**ASSIGNMENT**:
Please copy each line in the records below that contains the string "changed".

------ LISTED ENTRIES ------

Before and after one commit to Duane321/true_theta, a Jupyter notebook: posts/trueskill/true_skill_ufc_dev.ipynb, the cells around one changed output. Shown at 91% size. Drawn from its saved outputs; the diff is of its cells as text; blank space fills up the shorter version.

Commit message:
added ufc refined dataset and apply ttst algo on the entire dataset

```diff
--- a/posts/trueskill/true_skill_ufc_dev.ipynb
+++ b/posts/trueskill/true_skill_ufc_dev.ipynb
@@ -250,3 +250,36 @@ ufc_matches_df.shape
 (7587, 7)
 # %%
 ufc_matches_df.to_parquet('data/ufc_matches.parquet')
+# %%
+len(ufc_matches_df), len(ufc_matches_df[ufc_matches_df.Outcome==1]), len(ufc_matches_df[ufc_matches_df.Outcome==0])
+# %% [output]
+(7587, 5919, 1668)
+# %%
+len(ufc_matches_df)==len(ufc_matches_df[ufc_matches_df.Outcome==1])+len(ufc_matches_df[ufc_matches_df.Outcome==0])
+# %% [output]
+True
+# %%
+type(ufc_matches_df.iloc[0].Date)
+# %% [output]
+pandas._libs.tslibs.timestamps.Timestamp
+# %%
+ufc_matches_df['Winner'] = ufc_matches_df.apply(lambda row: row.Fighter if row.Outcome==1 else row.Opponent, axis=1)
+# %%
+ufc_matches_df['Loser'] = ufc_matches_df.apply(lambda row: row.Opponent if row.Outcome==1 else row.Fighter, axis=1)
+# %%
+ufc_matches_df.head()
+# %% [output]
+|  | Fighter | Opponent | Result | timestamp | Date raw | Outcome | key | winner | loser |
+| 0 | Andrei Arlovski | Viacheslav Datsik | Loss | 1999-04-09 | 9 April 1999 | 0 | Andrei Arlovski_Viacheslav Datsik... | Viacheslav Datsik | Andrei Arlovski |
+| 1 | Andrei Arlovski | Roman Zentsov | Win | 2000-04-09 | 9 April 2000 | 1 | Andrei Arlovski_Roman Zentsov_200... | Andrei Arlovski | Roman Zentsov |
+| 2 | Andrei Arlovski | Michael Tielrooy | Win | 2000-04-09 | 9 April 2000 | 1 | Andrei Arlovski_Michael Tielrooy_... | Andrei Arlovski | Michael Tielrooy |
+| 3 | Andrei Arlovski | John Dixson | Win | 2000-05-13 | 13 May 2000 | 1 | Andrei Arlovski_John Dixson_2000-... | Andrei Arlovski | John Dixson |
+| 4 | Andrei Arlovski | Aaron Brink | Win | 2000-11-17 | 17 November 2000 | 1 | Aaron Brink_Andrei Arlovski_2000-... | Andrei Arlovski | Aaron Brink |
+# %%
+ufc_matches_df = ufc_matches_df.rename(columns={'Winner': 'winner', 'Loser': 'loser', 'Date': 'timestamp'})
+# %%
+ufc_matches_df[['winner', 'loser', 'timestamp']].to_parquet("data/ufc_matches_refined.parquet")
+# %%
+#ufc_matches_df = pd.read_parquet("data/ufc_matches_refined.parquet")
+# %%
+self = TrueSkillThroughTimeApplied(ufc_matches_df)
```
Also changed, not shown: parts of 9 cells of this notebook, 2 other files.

------

**WRITTEN RESPONSE**:
Before and after one commit to Duane321/true_theta, a Jupyter notebook: posts/trueskill/true_skill_ufc_dev.ipynb, the cells around one changed output. Shown at 91% size. Drawn from its saved outputs; the diff is of its cells as text; blank space fills up the shorter version.
Also changed, not shown: parts of 9 cells of this notebook, 2 other files.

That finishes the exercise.